[Start of section]

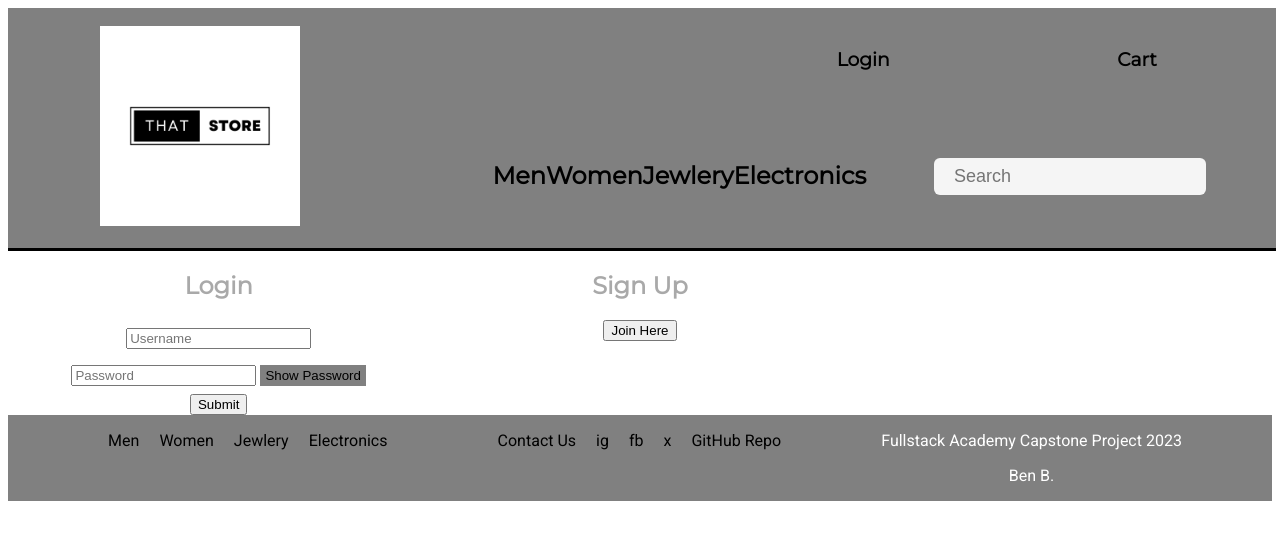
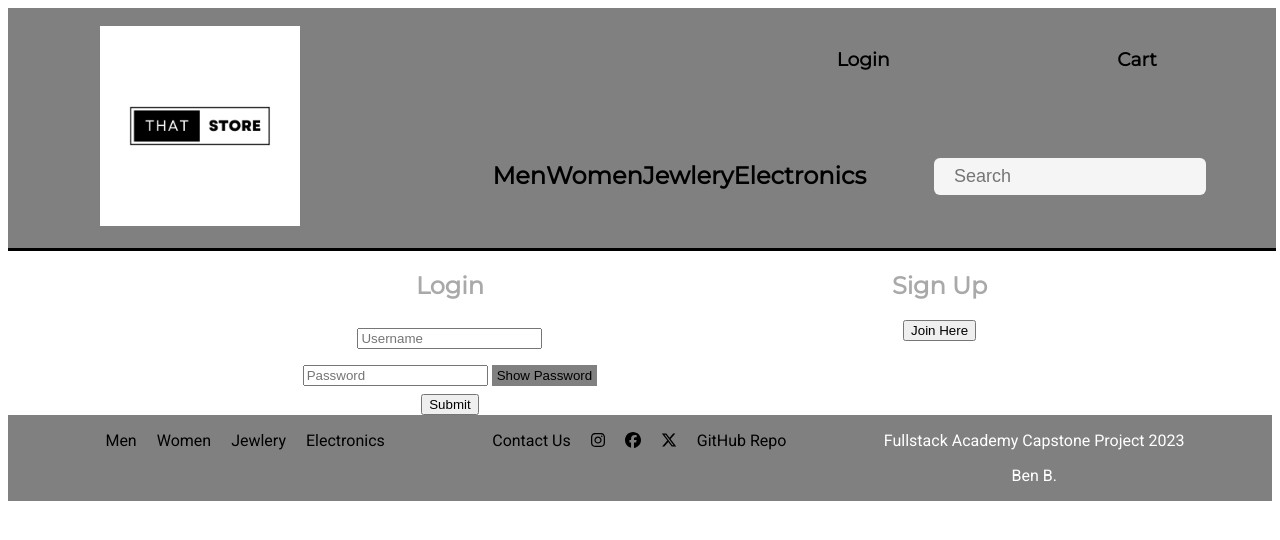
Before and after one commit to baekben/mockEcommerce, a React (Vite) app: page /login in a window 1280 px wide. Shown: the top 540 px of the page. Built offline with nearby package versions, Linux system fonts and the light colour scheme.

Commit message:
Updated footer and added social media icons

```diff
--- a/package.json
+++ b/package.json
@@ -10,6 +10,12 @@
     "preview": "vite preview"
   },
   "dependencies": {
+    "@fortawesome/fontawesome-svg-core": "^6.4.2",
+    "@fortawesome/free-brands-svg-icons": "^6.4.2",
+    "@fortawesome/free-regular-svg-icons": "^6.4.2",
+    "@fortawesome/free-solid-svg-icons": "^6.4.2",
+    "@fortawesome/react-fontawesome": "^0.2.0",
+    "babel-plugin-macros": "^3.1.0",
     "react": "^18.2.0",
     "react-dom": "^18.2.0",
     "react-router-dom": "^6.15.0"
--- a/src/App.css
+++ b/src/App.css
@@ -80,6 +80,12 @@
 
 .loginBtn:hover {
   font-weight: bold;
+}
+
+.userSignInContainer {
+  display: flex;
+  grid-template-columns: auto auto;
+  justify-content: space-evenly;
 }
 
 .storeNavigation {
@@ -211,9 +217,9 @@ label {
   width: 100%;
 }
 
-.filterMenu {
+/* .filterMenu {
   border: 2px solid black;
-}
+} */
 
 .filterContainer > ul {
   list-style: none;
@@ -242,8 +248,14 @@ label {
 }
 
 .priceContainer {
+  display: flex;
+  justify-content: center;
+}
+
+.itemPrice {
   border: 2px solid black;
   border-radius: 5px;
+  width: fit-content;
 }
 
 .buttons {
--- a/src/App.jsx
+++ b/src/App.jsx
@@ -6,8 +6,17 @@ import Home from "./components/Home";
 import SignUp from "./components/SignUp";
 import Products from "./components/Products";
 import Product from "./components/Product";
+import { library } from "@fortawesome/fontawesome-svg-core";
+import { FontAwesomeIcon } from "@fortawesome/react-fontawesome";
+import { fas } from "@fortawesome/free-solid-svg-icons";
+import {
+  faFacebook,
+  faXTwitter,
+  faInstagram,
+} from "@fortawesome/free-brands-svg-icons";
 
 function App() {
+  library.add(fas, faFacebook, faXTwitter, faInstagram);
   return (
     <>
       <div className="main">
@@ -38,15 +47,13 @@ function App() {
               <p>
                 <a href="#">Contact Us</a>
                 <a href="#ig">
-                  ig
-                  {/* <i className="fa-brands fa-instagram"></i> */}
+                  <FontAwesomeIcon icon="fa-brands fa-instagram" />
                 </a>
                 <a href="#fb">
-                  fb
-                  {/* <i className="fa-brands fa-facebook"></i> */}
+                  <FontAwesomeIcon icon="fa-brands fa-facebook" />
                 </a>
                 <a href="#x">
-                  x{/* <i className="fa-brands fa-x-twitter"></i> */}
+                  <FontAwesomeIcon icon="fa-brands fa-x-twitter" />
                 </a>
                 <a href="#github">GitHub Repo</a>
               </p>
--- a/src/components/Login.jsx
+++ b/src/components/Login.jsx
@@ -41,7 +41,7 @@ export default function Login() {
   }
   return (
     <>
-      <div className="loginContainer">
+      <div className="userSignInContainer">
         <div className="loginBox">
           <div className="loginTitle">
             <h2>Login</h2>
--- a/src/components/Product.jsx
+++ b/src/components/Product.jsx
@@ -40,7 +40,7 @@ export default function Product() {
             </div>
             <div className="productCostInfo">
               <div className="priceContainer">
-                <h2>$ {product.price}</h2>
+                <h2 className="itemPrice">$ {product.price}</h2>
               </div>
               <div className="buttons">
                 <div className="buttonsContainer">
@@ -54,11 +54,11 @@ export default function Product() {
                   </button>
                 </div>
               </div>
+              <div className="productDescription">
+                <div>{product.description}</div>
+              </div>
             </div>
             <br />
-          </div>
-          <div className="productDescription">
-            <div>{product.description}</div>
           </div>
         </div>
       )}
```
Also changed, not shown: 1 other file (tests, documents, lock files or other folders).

[End of section]
[Start of section]

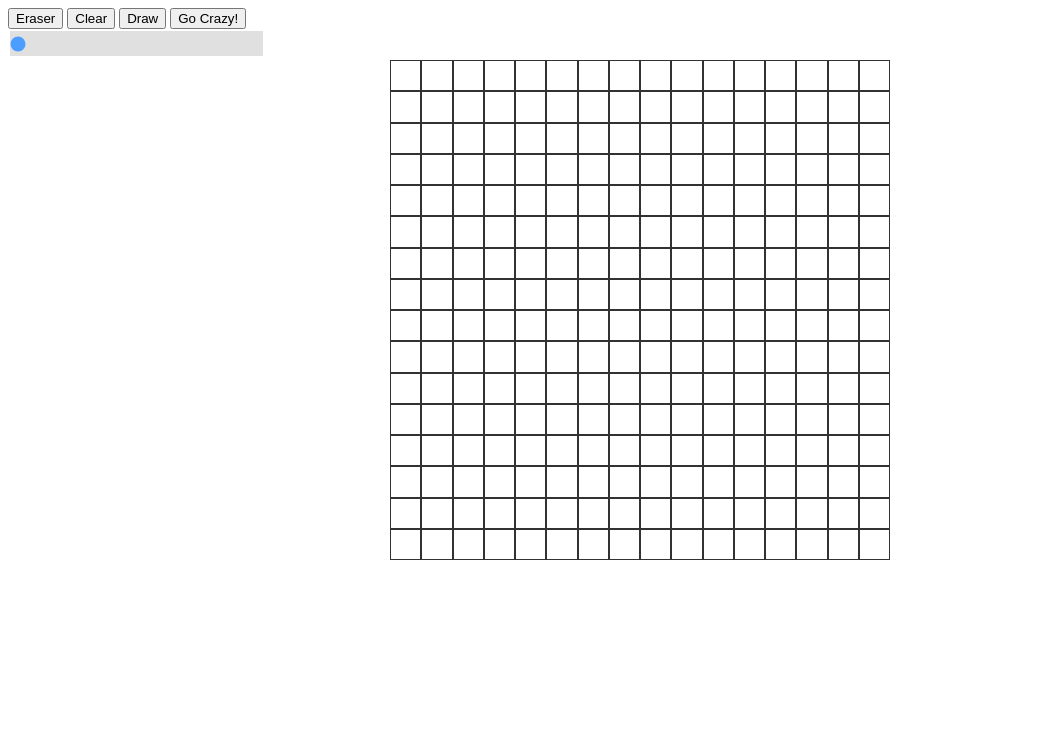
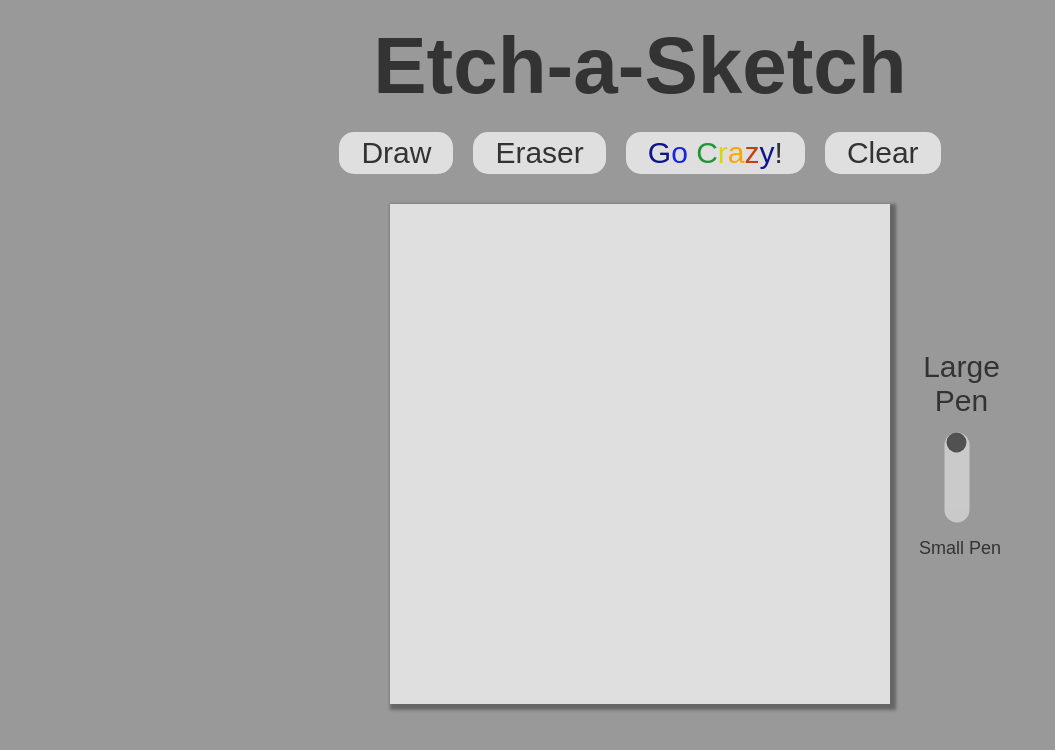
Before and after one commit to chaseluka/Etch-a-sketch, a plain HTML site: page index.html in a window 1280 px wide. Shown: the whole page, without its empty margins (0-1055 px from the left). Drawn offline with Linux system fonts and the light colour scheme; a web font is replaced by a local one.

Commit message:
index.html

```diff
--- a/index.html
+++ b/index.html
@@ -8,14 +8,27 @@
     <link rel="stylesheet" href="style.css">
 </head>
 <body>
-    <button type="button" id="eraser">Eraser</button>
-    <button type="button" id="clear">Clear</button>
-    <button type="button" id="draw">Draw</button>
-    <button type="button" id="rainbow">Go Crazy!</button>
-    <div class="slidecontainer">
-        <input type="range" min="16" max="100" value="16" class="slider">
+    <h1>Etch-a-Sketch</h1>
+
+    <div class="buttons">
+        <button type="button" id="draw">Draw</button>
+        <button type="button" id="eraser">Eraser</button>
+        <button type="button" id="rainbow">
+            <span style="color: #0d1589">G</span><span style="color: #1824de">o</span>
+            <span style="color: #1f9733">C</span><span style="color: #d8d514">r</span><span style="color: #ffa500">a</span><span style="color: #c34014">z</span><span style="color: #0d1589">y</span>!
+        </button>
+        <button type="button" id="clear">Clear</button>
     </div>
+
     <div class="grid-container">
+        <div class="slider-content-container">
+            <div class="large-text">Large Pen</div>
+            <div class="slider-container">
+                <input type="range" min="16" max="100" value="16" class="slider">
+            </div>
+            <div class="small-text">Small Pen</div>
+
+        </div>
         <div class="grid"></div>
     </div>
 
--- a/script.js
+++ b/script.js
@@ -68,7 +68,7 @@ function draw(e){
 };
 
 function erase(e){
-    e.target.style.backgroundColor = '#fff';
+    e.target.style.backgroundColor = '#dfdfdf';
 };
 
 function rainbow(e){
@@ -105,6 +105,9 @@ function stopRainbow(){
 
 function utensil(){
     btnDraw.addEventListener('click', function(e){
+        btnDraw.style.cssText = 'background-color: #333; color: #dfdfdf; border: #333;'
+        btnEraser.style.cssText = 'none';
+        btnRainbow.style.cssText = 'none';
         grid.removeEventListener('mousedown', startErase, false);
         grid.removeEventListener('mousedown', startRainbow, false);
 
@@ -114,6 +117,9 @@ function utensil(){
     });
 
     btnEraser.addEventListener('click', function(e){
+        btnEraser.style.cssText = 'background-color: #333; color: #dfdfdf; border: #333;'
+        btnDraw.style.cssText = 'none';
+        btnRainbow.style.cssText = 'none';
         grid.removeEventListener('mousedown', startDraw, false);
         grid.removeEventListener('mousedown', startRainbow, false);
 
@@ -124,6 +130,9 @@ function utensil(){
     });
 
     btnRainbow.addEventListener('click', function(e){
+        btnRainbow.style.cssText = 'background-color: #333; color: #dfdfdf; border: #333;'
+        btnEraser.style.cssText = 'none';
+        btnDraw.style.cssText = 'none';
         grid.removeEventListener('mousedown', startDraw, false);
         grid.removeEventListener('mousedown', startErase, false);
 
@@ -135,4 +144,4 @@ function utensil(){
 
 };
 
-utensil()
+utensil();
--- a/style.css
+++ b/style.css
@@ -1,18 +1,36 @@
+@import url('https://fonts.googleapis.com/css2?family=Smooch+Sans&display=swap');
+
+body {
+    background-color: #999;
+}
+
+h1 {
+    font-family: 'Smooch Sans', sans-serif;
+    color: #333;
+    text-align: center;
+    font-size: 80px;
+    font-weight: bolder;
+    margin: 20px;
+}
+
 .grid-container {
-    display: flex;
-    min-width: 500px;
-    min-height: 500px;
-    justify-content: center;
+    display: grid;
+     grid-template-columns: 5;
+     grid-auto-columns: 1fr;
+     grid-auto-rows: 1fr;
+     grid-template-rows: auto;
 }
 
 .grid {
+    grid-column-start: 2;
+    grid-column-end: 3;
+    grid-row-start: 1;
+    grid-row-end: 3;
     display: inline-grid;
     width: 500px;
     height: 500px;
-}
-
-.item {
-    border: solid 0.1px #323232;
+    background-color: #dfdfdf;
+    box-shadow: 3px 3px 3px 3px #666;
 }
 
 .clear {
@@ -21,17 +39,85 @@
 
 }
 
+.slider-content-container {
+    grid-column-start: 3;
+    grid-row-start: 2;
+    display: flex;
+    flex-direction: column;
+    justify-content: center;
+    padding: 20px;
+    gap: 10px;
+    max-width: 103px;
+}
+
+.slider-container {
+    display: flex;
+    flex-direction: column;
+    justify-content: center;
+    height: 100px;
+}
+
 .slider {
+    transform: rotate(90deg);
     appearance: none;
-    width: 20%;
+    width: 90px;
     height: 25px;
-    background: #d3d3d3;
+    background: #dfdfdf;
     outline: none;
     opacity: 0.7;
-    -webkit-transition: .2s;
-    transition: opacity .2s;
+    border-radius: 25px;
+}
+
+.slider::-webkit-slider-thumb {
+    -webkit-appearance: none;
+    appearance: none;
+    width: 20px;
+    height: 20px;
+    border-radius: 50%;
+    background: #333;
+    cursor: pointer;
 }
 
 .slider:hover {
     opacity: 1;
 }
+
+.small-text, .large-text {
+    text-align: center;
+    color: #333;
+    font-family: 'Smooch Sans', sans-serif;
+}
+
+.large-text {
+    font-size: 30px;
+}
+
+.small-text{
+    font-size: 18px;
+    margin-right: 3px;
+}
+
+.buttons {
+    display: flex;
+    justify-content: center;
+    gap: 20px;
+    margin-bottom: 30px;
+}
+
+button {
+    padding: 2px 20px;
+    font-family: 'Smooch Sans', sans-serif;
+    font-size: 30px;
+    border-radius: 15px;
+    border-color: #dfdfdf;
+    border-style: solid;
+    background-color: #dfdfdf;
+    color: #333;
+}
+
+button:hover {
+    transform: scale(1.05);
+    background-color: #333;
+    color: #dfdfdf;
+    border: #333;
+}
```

[End of section]

# TASK TO COMPLETE
Determine how many lines of the listing above contain the string "components", and answer with that figure alone.

# TASK SOLUTION
8